DULLARD   noun
A member of the reigning dynasty in letters and life.
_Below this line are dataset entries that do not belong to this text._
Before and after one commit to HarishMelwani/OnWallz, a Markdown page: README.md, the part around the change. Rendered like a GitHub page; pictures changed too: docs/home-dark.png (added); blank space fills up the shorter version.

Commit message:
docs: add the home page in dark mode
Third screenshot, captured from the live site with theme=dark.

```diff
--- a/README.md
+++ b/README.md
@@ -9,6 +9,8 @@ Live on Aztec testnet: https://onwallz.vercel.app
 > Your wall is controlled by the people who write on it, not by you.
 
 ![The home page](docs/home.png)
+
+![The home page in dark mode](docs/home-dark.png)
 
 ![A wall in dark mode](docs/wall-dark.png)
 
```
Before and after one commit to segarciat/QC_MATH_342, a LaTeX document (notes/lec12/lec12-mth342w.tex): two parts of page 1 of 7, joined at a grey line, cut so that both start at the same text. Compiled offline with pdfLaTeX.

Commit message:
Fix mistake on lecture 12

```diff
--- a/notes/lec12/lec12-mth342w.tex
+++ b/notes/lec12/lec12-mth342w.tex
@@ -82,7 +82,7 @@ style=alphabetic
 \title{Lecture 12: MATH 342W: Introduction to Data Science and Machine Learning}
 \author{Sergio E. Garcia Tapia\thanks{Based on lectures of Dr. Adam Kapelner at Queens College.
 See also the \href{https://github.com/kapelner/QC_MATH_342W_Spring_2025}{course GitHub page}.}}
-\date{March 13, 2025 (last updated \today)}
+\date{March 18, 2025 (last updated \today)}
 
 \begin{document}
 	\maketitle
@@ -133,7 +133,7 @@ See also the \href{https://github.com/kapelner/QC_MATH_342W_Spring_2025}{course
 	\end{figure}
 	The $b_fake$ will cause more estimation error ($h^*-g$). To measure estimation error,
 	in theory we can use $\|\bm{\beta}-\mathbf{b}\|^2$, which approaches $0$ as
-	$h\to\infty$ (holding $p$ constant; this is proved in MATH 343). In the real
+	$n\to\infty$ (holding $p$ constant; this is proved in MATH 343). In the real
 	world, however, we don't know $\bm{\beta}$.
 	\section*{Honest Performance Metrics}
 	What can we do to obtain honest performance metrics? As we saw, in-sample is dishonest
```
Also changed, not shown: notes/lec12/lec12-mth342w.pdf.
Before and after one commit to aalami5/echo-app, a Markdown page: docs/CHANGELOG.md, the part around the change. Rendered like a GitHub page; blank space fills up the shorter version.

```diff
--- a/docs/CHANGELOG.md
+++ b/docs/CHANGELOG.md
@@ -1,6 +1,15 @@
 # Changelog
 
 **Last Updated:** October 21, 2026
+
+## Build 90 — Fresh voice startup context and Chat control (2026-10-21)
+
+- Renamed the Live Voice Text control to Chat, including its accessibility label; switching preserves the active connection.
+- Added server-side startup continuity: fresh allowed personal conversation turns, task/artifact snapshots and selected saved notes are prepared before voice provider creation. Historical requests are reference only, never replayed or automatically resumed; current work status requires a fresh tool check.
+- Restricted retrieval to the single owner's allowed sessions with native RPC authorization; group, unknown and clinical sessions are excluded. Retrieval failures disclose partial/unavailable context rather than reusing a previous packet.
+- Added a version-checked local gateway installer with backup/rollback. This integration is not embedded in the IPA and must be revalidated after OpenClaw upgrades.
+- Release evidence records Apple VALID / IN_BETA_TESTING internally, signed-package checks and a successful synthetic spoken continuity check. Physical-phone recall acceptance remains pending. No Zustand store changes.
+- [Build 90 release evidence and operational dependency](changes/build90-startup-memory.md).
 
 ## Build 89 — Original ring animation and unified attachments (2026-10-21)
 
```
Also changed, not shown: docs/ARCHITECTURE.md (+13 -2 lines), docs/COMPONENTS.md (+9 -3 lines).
The Dullards came in with Adam, and being both numerous and sturdy have overrun the habitable world.  The secret of their power is their insensibility to blows; tickle them with a bludgeon and they laugh with a platitude.  The Dullards came originally from Boeotia, whence they were driven by stress of starvation, their dullness having blighted the crops.  For some centuries they infested Philistia, and many of them are called Philistines to this day.  In the turbulent times of the Crusades they withdrew thence and gradually overspread all Europe, occupying most of the high places in politics, art, literature, science and theology.  Since a detachment of Dullards came over with the Pilgrims in the Mayflower and made a favorable report of the country, their increase by birth, immigration, and conversion has been rapid and steady.  According to the most trustworthy statistics the number of adult Dullards in the United States is but little short of thirty millions, including the statisticians.  The intellectual centre of the race is somewhere about Peoria, Illinois, but the New England Dullard is the most shockingly moral.